The move followed the retirement this month of John Dugan, who was chief executive officer for North America. SBC Warburg, Basel, Switzerland, is the investment bank subsidiary of Swiss Bank Corp. Its U.S. operations are based in New York.
Like several other European banks, Swiss Bank Corp. wants to expand its U.S. operations, particularly its capital markets activities, in an effort to become a global financial institution.
"There are lots of banks in Europe that are trying to become global banks," said Bryan Crossley, a European bank analyst with ABN Amro Hoare Govett in London. "With the exception of Credit Suisse First Boston, none of them have the most important piece of the puzzle: U.S. presence and access to capital markets."
Mr. Siciliano will relocate from London to New York. He will head a new American business development committee and act as senior relationship manager for the region's institutional client base.
Simon Canning, head of the Swiss bank's year-old section 20 subsidiary, SBC Warburg Inc., was named new chief operating officer for North America for its affiliated company, SBC Warburg. He will be responsible for day-to- day operations. Mr. Canning will also remain president and CEO of SBC Warburg Inc.
Karlheinz Muhr, global head of fixed income, was named head of corporate finance for the Americas.
SBC Warburg was created in 1995 by the combination of Swiss Bank Corp.'s international and finance division with the investment banking business of S.G. Warburg Group.
Its affiliate, SBC Warburg Inc., is an amalgamation of several former U.S. subsidiaries of Swiss Bank Corp., as well as the U.S. securities business of O'Connor & Associates. It was granted full equity and debt underwriting and dealing powers by the Fed in December 1994.
Net profit from SBC Warburg grew 54% last year, to $607 million, according to the bank. Income from securities underwriting grew 32% last year, to $327 million from $291 million, while merger and acquisition fees leaped 618%, to $242 million from $46 million in 1995, the bank said.

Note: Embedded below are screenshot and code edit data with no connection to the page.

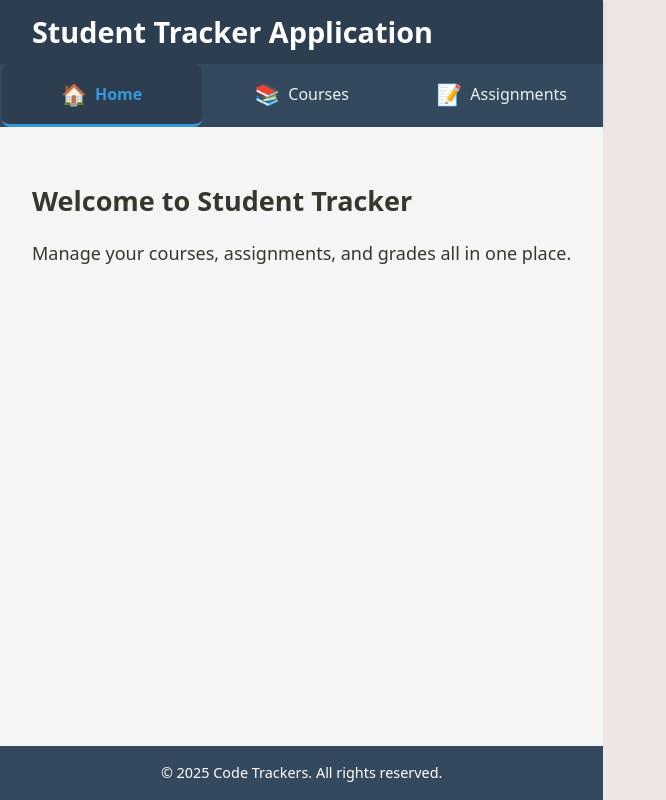
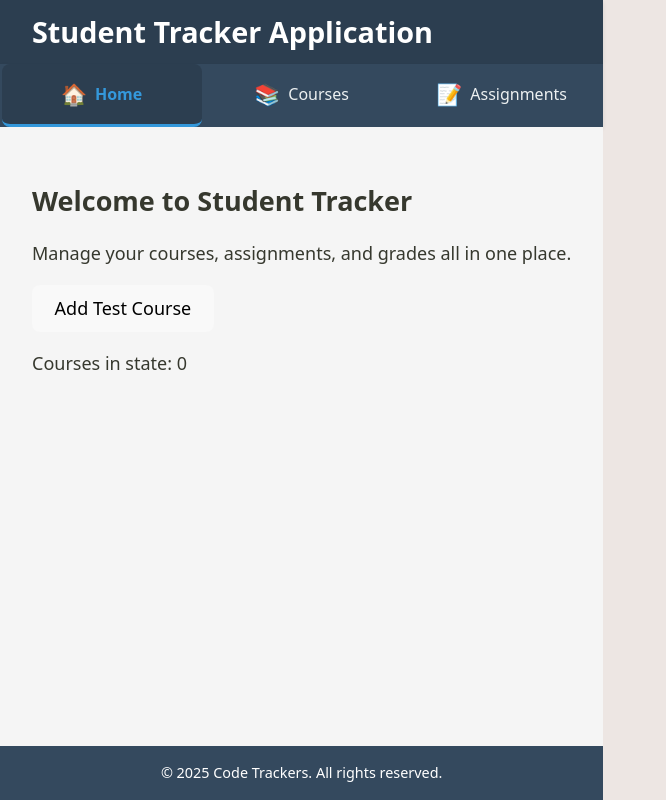
Before and after one commit to NoahPMan/full-stack-dev_student-tracker-api, a React app in the folder frontend/: page / in a window 1280 px wide. Shown: the whole page, without its empty margins (0-666 px from the left). Built offline with nearby package versions, Linux system fonts and the light colour scheme; the HTML template or start-up script is replaced by a standard one.

Commit message:
feat: update App.tsx file to run test

```diff
--- a/frontend/src/App.tsx
+++ b/frontend/src/App.tsx
@@ -1,12 +1,25 @@
 import Layout from './components/Layout';
+import { useCourses } from './context/CourseContext';
 import './App.css';
 
 function App() {
+  const { courses, addCourse } = useCourses();
+
+  const handleTest = () => {
+    addCourse({
+      code: 'TEST101',
+      name: 'Test Course',
+      credits: 3
+    });
+  };
+
   return (
     <Layout>
       <div className="app-content">
         <h2>Welcome to Student Tracker</h2>
         <p>Manage your courses, assignments, and grades all in one place.</p>
+        <button onClick={handleTest}>Add Test Course</button>
+        <p>Courses in state: {courses.length}</p>
       </div>
     </Layout>
   );
```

But even with that growth in income, capital markets activities are not yet significant enough to give the bank the global status it wants, said Mr. Crossley.